RECORD EXCERPTS:
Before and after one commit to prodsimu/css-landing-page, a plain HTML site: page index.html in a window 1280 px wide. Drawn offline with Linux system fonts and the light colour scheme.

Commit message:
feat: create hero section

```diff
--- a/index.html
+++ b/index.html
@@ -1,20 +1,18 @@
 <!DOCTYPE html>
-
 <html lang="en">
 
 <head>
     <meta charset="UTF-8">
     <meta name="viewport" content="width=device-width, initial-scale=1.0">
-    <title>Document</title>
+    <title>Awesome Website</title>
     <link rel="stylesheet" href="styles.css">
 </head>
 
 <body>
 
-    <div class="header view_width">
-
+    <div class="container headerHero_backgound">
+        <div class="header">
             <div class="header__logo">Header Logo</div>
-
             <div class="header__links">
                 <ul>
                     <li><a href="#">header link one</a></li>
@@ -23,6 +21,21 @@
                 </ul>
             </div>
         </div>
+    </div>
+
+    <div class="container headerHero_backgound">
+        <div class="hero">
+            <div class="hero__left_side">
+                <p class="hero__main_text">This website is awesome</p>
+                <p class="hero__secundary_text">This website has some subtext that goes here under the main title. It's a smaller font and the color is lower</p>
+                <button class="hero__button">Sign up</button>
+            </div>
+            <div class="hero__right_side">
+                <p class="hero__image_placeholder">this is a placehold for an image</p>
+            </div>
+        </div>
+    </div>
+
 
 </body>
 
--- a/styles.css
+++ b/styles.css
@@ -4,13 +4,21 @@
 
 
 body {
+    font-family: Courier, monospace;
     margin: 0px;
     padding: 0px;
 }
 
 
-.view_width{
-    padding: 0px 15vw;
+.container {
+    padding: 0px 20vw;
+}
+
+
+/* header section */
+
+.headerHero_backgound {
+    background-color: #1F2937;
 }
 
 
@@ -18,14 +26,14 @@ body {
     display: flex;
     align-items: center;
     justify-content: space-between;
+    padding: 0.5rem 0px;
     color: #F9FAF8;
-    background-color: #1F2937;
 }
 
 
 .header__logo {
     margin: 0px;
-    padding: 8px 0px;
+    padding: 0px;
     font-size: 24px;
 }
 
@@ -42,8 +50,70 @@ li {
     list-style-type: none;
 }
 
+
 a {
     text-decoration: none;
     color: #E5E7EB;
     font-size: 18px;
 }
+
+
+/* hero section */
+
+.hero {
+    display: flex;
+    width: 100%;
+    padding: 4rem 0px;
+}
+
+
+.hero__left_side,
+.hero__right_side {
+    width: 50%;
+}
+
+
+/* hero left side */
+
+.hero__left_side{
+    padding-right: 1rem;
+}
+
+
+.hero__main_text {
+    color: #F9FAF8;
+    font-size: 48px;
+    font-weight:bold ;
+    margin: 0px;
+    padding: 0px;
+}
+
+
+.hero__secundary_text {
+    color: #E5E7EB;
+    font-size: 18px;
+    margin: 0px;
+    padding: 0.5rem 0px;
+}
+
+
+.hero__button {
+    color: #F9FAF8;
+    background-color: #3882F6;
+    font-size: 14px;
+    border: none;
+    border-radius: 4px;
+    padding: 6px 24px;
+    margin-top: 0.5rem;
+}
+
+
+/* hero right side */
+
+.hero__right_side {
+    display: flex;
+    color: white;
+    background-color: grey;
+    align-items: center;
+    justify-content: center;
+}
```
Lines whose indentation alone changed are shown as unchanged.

* * *

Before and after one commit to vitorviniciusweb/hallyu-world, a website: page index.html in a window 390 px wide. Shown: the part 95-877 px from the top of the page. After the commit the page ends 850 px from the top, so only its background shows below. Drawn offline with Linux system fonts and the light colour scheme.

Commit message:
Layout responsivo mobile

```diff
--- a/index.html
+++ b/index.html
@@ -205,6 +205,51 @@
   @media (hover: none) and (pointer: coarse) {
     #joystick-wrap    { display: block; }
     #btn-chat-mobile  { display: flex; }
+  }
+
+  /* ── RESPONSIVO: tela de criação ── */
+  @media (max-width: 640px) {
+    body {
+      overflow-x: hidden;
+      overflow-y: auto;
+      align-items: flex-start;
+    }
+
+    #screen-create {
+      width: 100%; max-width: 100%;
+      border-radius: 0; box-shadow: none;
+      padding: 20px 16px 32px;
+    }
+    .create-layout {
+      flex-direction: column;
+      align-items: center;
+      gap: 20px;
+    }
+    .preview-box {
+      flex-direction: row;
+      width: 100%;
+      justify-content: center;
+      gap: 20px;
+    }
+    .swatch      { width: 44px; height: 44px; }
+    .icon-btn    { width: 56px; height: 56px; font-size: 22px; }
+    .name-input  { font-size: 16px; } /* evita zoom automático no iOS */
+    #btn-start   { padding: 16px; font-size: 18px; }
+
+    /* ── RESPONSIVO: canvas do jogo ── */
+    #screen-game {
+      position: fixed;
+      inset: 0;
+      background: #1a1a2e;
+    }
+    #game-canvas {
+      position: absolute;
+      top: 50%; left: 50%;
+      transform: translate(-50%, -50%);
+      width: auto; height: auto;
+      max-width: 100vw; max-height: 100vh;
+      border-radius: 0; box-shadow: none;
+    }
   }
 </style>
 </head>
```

REQUIRED WORK: In the records above, find every line with the word "flex" and copy it.

SOLUTION FOR THIS PROBLEM:
     display: flex;
+    display: flex;
+    display: flex;
     #btn-chat-mobile  { display: flex; }
+      align-items: flex-start;
+      flex-direction: column;
+      flex-direction: row;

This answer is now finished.